▸ Provided material:

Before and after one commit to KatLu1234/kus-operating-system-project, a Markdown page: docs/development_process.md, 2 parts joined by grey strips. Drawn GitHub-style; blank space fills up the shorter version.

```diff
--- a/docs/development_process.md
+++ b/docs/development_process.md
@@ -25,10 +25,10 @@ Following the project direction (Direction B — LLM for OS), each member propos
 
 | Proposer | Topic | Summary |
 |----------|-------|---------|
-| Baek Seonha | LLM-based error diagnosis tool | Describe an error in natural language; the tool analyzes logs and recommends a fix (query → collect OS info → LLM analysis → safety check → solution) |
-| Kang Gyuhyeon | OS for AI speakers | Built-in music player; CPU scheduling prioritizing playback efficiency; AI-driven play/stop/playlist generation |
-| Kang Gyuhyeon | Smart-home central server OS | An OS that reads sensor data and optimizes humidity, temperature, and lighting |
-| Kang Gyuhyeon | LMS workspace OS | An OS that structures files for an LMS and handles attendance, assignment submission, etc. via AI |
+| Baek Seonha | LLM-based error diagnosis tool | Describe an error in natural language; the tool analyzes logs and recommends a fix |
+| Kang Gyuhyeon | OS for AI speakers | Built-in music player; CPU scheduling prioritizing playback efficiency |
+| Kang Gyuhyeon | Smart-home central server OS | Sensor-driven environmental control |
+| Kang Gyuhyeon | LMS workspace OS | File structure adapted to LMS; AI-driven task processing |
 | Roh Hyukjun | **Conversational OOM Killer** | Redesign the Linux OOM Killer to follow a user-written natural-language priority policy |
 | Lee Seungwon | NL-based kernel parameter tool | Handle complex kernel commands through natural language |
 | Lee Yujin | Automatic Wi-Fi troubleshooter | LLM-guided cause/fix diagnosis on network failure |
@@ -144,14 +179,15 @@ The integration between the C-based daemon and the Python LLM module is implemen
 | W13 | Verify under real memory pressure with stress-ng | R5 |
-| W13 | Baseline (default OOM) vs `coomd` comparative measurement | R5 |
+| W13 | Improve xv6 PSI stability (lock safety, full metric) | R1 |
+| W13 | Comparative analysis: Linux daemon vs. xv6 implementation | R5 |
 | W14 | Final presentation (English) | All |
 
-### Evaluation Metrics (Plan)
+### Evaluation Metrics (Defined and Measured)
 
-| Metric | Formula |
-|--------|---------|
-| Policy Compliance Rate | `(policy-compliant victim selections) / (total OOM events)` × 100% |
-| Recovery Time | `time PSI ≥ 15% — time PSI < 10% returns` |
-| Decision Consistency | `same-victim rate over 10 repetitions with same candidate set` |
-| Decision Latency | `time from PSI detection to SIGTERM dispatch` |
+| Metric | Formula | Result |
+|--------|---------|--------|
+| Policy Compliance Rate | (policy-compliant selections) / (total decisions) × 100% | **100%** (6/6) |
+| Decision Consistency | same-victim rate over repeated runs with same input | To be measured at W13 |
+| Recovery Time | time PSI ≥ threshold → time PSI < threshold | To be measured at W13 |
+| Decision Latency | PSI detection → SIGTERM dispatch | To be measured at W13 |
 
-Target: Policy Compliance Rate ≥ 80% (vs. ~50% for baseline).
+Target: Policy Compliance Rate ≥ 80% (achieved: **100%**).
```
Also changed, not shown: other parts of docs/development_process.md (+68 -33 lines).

▸ Exercise requirements:
Please copy out each entry exactly as it appears above.

▸ Result:
Before and after one commit to KatLu1234/kus-operating-system-project, a Markdown page: docs/development_process.md, 2 parts joined by grey strips. Drawn GitHub-style; blank space fills up the shorter version.

```diff
--- a/docs/development_process.md
+++ b/docs/development_process.md
@@ -25,10 +25,10 @@ Following the project direction (Direction B — LLM for OS), each member propos
 
 | Proposer | Topic | Summary |
 |----------|-------|---------|
-| Baek Seonha | LLM-based error diagnosis tool | Describe an error in natural language; the tool analyzes logs and recommends a fix (query → collect OS info → LLM analysis → safety check → solution) |
-| Kang Gyuhyeon | OS for AI speakers | Built-in music player; CPU scheduling prioritizing playback efficiency; AI-driven play/stop/playlist generation |
-| Kang Gyuhyeon | Smart-home central server OS | An OS that reads sensor data and optimizes humidity, temperature, and lighting |
-| Kang Gyuhyeon | LMS workspace OS | An OS that structures files for an LMS and handles attendance, assignment submission, etc. via AI |
+| Baek Seonha | LLM-based error diagnosis tool | Describe an error in natural language; the tool analyzes logs and recommends a fix |
+| Kang Gyuhyeon | OS for AI speakers | Built-in music player; CPU scheduling prioritizing playback efficiency |
+| Kang Gyuhyeon | Smart-home central server OS | Sensor-driven environmental control |
+| Kang Gyuhyeon | LMS workspace OS | File structure adapted to LMS; AI-driven task processing |
 | Roh Hyukjun | **Conversational OOM Killer** | Redesign the Linux OOM Killer to follow a user-written natural-language priority policy |
 | Lee Seungwon | NL-based kernel parameter tool | Handle complex kernel commands through natural language |
 | Lee Yujin | Automatic Wi-Fi troubleshooter | LLM-guided cause/fix diagnosis on network failure |
@@ -144,14 +179,15 @@ The integration between the C-based daemon and the Python LLM module is implemen
 | W13 | Verify under real memory pressure with stress-ng | R5 |
-| W13 | Baseline (default OOM) vs `coomd` comparative measurement | R5 |
+| W13 | Improve xv6 PSI stability (lock safety, full metric) | R1 |
+| W13 | Comparative analysis: Linux daemon vs. xv6 implementation | R5 |
 | W14 | Final presentation (English) | All |
 
-### Evaluation Metrics (Plan)
+### Evaluation Metrics (Defined and Measured)
 
-| Metric | Formula |
-|--------|---------|
-| Policy Compliance Rate | `(policy-compliant victim selections) / (total OOM events)` × 100% |
-| Recovery Time | `time PSI ≥ 15% — time PSI < 10% returns` |
-| Decision Consistency | `same-victim rate over 10 repetitions with same candidate set` |
-| Decision Latency | `time from PSI detection to SIGTERM dispatch` |
+| Metric | Formula | Result |
+|--------|---------|--------|
+| Policy Compliance Rate | (policy-compliant selections) / (total decisions) × 100% | **100%** (6/6) |
+| Decision Consistency | same-victim rate over repeated runs with same input | To be measured at W13 |
+| Recovery Time | time PSI ≥ threshold → time PSI < threshold | To be measured at W13 |
+| Decision Latency | PSI detection → SIGTERM dispatch | To be measured at W13 |
 
-Target: Policy Compliance Rate ≥ 80% (vs. ~50% for baseline).
+Target: Policy Compliance Rate ≥ 80% (achieved: **100%**).
```
Also changed, not shown: other parts of docs/development_process.md (+68 -33 lines).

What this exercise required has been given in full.